I saw a boy who'd once dreamed of growing up to be a chef. I saw a child who'd loved to read and had ambitions to write stories of his own. I saw that, in my early adult life, worrying about things like identity, I'd forgotten that I'd once known who I was.
And so, I left a corporate career to pursue a life in cooking. While working as a full-time chef, I completed a master's program in creative writing. My weeks had no end. Nights had little sleep. My mind and heart hadn't the space for romance as I pursued my childhood aspirations.
The paradox has been that when I developed these other identities, my romantic life blossomed. I now date more women and women from all racial backgrounds. Perhaps it is my sure sense of direction, or status that comes with hard work and success, or confidence that arises from achieving goals that women find attractive.
All these traits derive from my strong sense of self-identity developed after many years of hustle, self-reflection and commitment.

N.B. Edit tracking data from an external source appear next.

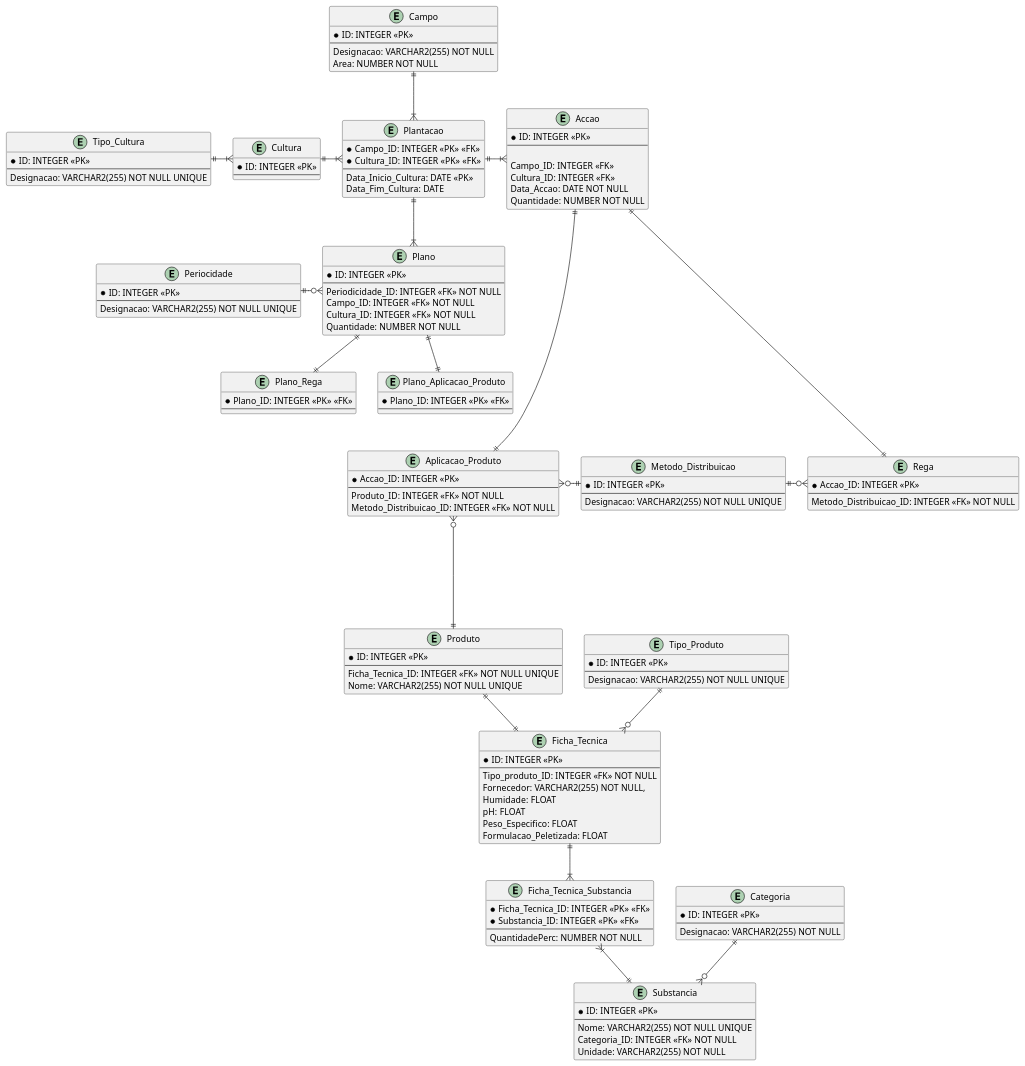
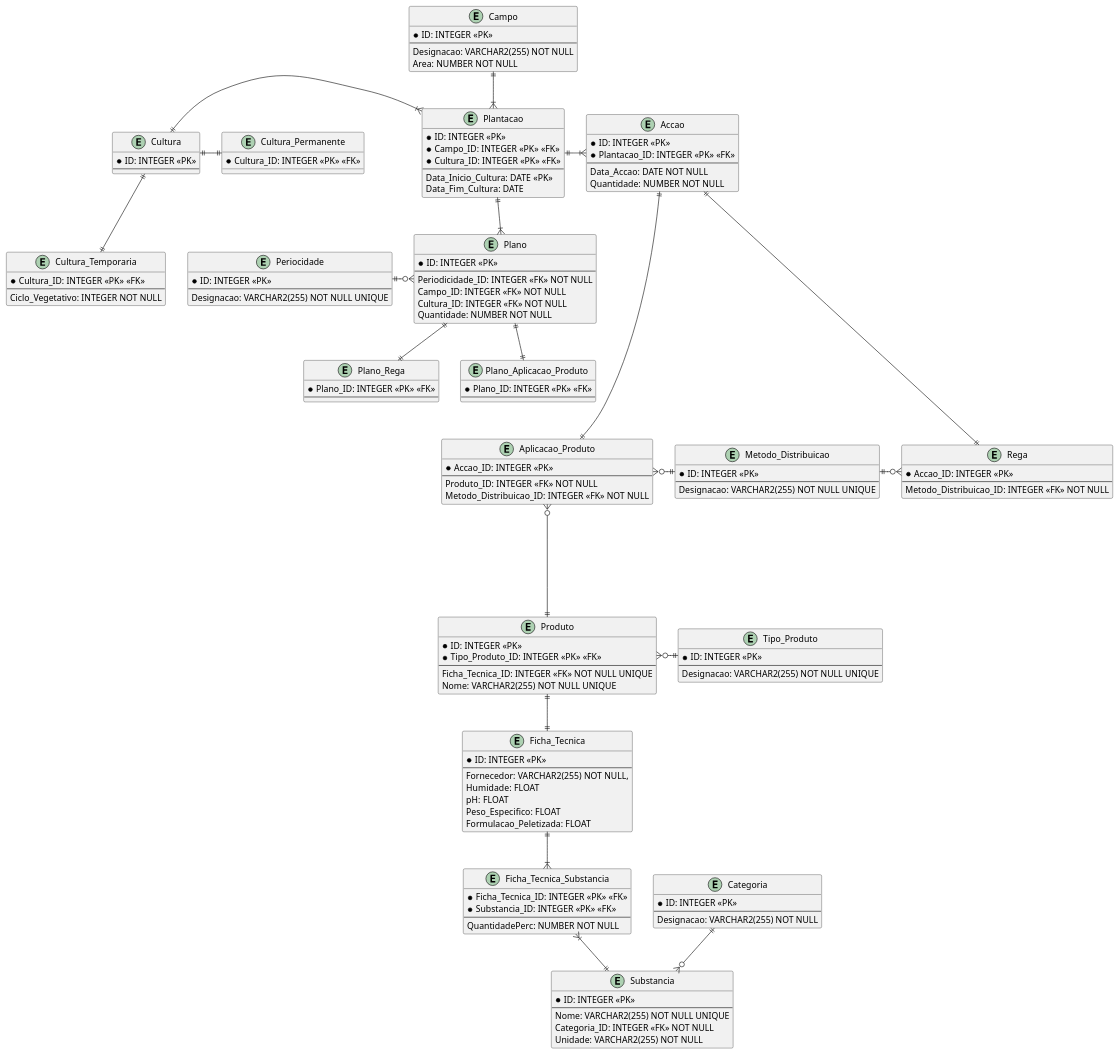
The diagram in BDDAD/Quinta-Manutenção.puml (Mendoncaa/LAPR3), drawn with PlantUML before and after one commit. The commit also changed 8 other files, not shown here.

```diff
--- a/BDDAD/Quinta-Manutenção.puml
+++ b/BDDAD/Quinta-Manutenção.puml
@@ -1,169 +1,176 @@
 @startuml Quinta-Manutenção
 
 /'TODO #1:- Verificar se a Designação de um Campo é única e se estas 
 devem seguir um conjunto de regras;'/
 /'TODO #2:- Determinar o valor minímo de uma qualquer Área;'/
 /'Constraints:- [[Area, CHECK(Area > Mínimo)]]'/
 entity Campo {
     * ID: INTEGER <<PK>>
     --
     Designacao: VARCHAR2(255) NOT NULL
     Area: NUMBER NOT NULL
 }
 
 /'Triggers:-
     #1: Verificar que uma Cultura não é simultaneamente uma Cultura_Temporaria
     e Cultura_Permanente;'/
 entity Cultura {
     * ID: INTEGER <<PK>>
     --
 }
 
+/'Contraints:- [[Ciclo_Vegetativo, CHECK(Ciclo_Vegetativo > 0)], 
+[Ciclo_Vegetativo, CHECK(Ciclo_Vegetativo < 12)]]'/
+entity Cultura_Temporaria {
+    * Cultura_ID: INTEGER <<PK>> <<FK>>
+    --
+    Ciclo_Vegetativo: INTEGER NOT NULL
+}
+
+entity Cultura_Permanente {
+    * Cultura_ID: INTEGER <<PK>> <<FK>>
+}
+
 /'Constraints:- [[Campo_ID, Data_Inicio_Cultura, UNIQUE(Campo_ID, Data_Inicio_Cultura)], 
 [Data_Fim_Cultura, CHECK(Data_Fim_Cultura < Data_Inicio_Cultura)]]'/
 entity Plantacao {
+    * ID: INTEGER <<PK>>
     * Campo_ID: INTEGER <<PK>> <<FK>>
     * Cultura_ID: INTEGER <<PK>> <<FK>>
     --
     Data_Inicio_Cultura: DATE <<PK>>
     Data_Fim_Cultura: DATE
 }
 
 /'Constraints:- [[Quantidade, CHECK(Quantidade > 0)]]'/
 entity Accao {
     * ID: INTEGER <<PK>>
+    *Plantacao_ID: INTEGER <<PK>> <<FK>>
     --
-
-    Campo_ID: INTEGER <<FK>>
-    Cultura_ID: INTEGER <<FK>>
     Data_Accao: DATE NOT NULL
     Quantidade: NUMBER NOT NULL
 }
 
 entity Metodo_Distribuicao {
     * ID: INTEGER <<PK>>
     --
     Designacao: VARCHAR2(255) NOT NULL UNIQUE
 }
 
 entity Rega {
     * Accao_ID: INTEGER <<PK>>
     --
     Metodo_Distribuicao_ID: INTEGER <<FK>> NOT NULL
 }
 
 entity Categoria{
      * ID: INTEGER <<PK>>
     --
     Designacao: VARCHAR2(255) NOT NULL
 }
 
 entity Aplicacao_Produto {
     * Accao_ID: INTEGER <<PK>>
     --
     Produto_ID: INTEGER <<FK>> NOT NULL
     Metodo_Distribuicao_ID: INTEGER <<FK>> NOT NULL
 }
 
 entity Produto {
     * ID: INTEGER <<PK>>
+    *Tipo_Produto_ID: INTEGER <<PK>> <<FK>>
     --
     Ficha_Tecnica_ID: INTEGER <<FK>> NOT NULL UNIQUE
     Nome: VARCHAR2(255) NOT NULL UNIQUE
 }
 
 
 entity Tipo_Produto {
     * ID: INTEGER <<PK>>
     --
     Designacao: VARCHAR2(255) NOT NULL UNIQUE
 }
 
 entity Ficha_Tecnica {
     * ID: INTEGER <<PK>>
     --
-    Tipo_produto_ID: INTEGER <<FK>> NOT NULL
     Fornecedor: VARCHAR2(255) NOT NULL,
     Humidade: FLOAT
     pH: FLOAT
     Peso_Especifico: FLOAT
     Formulacao_Peletizada: FLOAT
 }
 
 entity Ficha_Tecnica_Substancia {
     * Ficha_Tecnica_ID: INTEGER <<PK>> <<FK>>
     * Substancia_ID: INTEGER <<PK>> <<FK>>
     --
     QuantidadePerc: NUMBER NOT NULL
 }
 
 entity Substancia {
     * ID: INTEGER <<PK>>
     --
     Nome: VARCHAR2(255) NOT NULL UNIQUE
     Categoria_ID: INTEGER <<FK>> NOT NULL
     Unidade: VARCHAR2(255) NOT NULL
-}
-
-entity Tipo_Cultura {
-    * ID: INTEGER <<PK>>
-    --
-    Designacao: VARCHAR2(255) NOT NULL UNIQUE
 }
 
 entity Plano {
     * ID: INTEGER <<PK>>
     --
     Periodicidade_ID: INTEGER <<FK>> NOT NULL
     Campo_ID: INTEGER <<FK>> NOT NULL
     Cultura_ID: INTEGER <<FK>> NOT NULL
     Quantidade: NUMBER NOT NULL
 }
 
 entity Periocidade {
     * ID: INTEGER <<PK>>
     --
     Designacao: VARCHAR2(255) NOT NULL UNIQUE
 }
 
 entity Plano_Rega {
     * Plano_ID: INTEGER <<PK>> <<FK>>
     --
 }
 
 entity Plano_Aplicacao_Produto {
     * Plano_ID: INTEGER <<PK>> <<FK>>
     --
 }
 
 Campo ||-d-|{ Plantacao
 
 Cultura ||-r-|{ Plantacao
-Cultura }|-l-|| Tipo_Cultura 
 
 Plantacao ||-r-|{ Accao
 Plantacao ||-d-|{ Plano
 
 Accao ||--d--|| Rega
 Accao ||--d--|| Aplicacao_Produto
 
 Metodo_Distribuicao ||-r-o{ Rega
 Metodo_Distribuicao ||-l-o{ Aplicacao_Produto
 
-Tipo_Produto ||-d-o{ Ficha_Tecnica
+Tipo_Produto ||-l-o{ Produto
 Categoria ||-d-o{ Substancia
 
 Produto ||-d-|| Ficha_Tecnica
 Produto ||--u--o{ Aplicacao_Produto
 
 Ficha_Tecnica ||-d-|{ Ficha_Tecnica_Substancia
 
 Substancia ||-u-|{ Ficha_Tecnica_Substancia
 
 Periocidade ||-r-o{ Plano
 
 Plano_Rega ||-u-|| Plano
 
 Plano_Aplicacao_Produto ||-u-|| Plano
 
+Cultura ||-d-|| Cultura_Temporaria
+Cultura ||-r-|| Cultura_Permanente
+
 @enduml
```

I gained an identity that set me apart from the masses in general, but especially apart from the stereotype of the soft, slant-eyed eunuch in particular.
Cook, writer, thinker, instigator -- these are parts of me that I don't question.
I found another piece of myself one night, when I was 28 years old, seated beside a young woman on the polished hardwood floor of her apartment. I grasped in one hand a tangle of her sandy blond hair. My other hand rested upon her cream colored throat, my fingers gently pressed on her jugular so that I could feel her quickened pulse.
She looked at me, eyes wet and expectant, lips slightly parted. I drew my face close to hers. She strained toward me and whined when I pulled away. She grabbed the collar of my shirt, tried to pull me in, but I held fast and kept my lips just out of reach. The warmth of her breath washed over my face. Her body arched into mine. "Stop teasing, sexy man," she said. "You're a lover, aren't you?"
Yes. That, too.
In that moment, I knew I would never question it again.
The opinions expressed in this commentary are solely those of Michael Hung.